The full effect of Ford’s ‘Kinetic Design’ shows itself on the new Fiesta. The combination of soft lines, rounded corners and bold creases all add up to a striking shape with an especially intimidating front. The large dagger-style headlamps that spread right up to the front wheel arches look fantastic. The commendable thing is how Ford’s designers have integrated the arched roof to flow seamlessly into the boot. The large single-piece rear bumper, however, is a touch too large and makes the tail appear bulky.
Build quality is top notch, but the big change is the switch from hydraulic to electric power steering (EPS). The new car’s insides are a lot more stylish and modern than the Fiesta Classic. The funky wing-like fascia holds controls for the music system on one side and a keypad for phone connectivity on the other.
The hooded instruments with their winged binnacles look imported from space-age and the thick-rimmed steering feels great to hold. The dials for the climate control system are neatly placed lower down on the dash and the overall feel of the switchgear is nice and solid. Interior plastics though could have been of a better grade, and the fit and finish also leaves a lot to be desired owing to the gaping shut lines and inconsistent panel gaps.

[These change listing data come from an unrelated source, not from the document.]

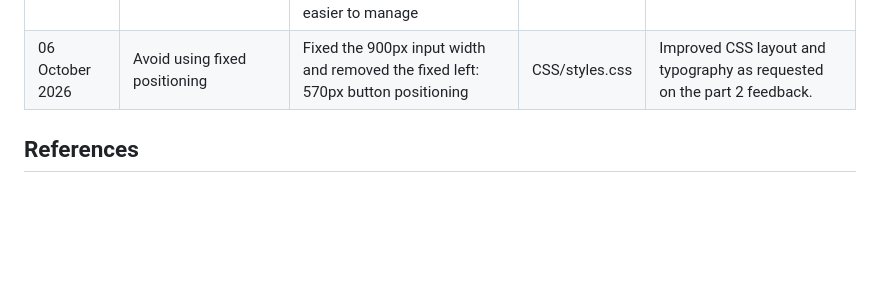
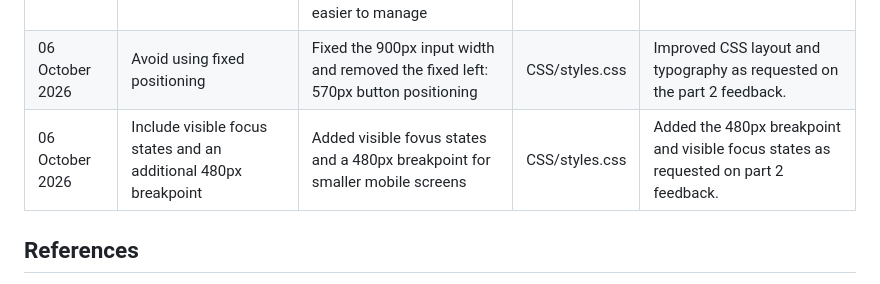
Before and after one commit to sangeM6/Panorama_Website, a Markdown page: README.md, the part around the change. GitHub-like rendering; blank space fills up the shorter version.

Commit message:
Added a new row for the fixes made in part 2 feedback fixes

```diff
--- a/README.md
+++ b/README.md
@@ -83,6 +83,7 @@ The sitemap below shows the structure and hierarchy of the Panorama Pet Shop web
 |---|---|---|---|---|
 | 06 October 2026| Include a CSS reset and include reusable variables.| 1.Added a CSS reset to remove default spacing and make the layout more consistent. <br>2.Added reuable color varibales to make the colors easier to manage | CSS/styles.css | 1.Added a css reset. <br> 2.Added reusable css variables as instructed on the feedback.|
 | 06 October 2026| Avoid using fixed positioning| Fixed the 900px input width and removed the fixed left: 570px button positioning| CSS/styles.css | Improved CSS layout and typography as requested on the part 2 feedback.|
+| 06 October 2026| Include visible focus states and an additional 480px breakpoint| Added visible fovus states and a 480px breakpoint for smaller mobile screens| CSS/styles.css| Added the 480px breakpoint and visible focus states as requested on part 2 feedback.|
 
 
 ## References
```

The driver’s seat truly offers you a sense of control, and the seats snugly hold you in. They can be adjusted with a rotary seat back adjuster that lets you find the perfect seating arrangement. The rear, however, suffers a bit in comparison to its rivals. Boot space at 430-litres isn’t the best, but it’s adequate for the occasional sprint out of town, and the backseat can be flipped forward if need be.
The 1.5-litre Duratorq diesel engine pumps up the power to 88.7bhp from the earlier 68bhp due to the addition of an intercooler. While there’s a bit of a turbo-lag below 1,800rpm, the engine builds up in a linear manner thereafter, making the Fiesta easy to drive. The gearbox is slick, sporty and well matched to the torque characteristics of the car.
The twin-cam, 16-valve 1,499cc petrol motor puts out 107bhp and uses a 32-bit processor to optimise engine performance and fuel efficiency.
Although the engine isn’t punchy, the petrol unit is quite easy to drive in the city if you aren’t in a hurry. Drivability is superb and the gentle surge lets you keep up with traffic without a fuss. The petrol and diesel engines came in with 23.5kpl and 17kpl respectively on the Indian Driving Cycle (IDC), pointing out to the fact that performance has been sacrificed for efficiency.
The new Fiesta takes the handling benchmark to a whole new level thanks to its terrific dynamics. Engine and road noise are amazingly low and as a result, especially at higher speeds, wind noise is far more prominent. While tackling a corner, the steering is quick and communicative and it weights up perfectly as the speeds increase. The 195/60-R15 tyres afford plenty of grip with a lot in reserve.
Ford Fiesta 1.5 d/p
Price: Rs 7-10 lakh (estimated ex-showroom)L/W/H 4291/1722/1496mm
Ground clearance: 156mm
Turning circle: 5.2 metres
Fuel tank: 43 litres
Engine: 4 cyl in-line, 1498cc, diesel/4 cyl in-line, 1499cc, petrol Installation Front, transverse, FWD
Power: 88.7bhp at 3750rpm/107.5bhp at 6045rpm
Torque: 20.8kgm at 2000-2750rpm/14.27kgm at 4500rpm
Gearbox: Five-speed manual
Kerb weight: 1157kg/1124kg
Brakes: (f/r) Ventilated discs/ drums
The Fiesta retains its badge as the best driver’s car. The ride and handling is tough to criticise. The diesel is sure to be the option most buyers go in for. Ford has also lowered ownership costs as of late. With competitive pricing, Ford has a winner on its hands.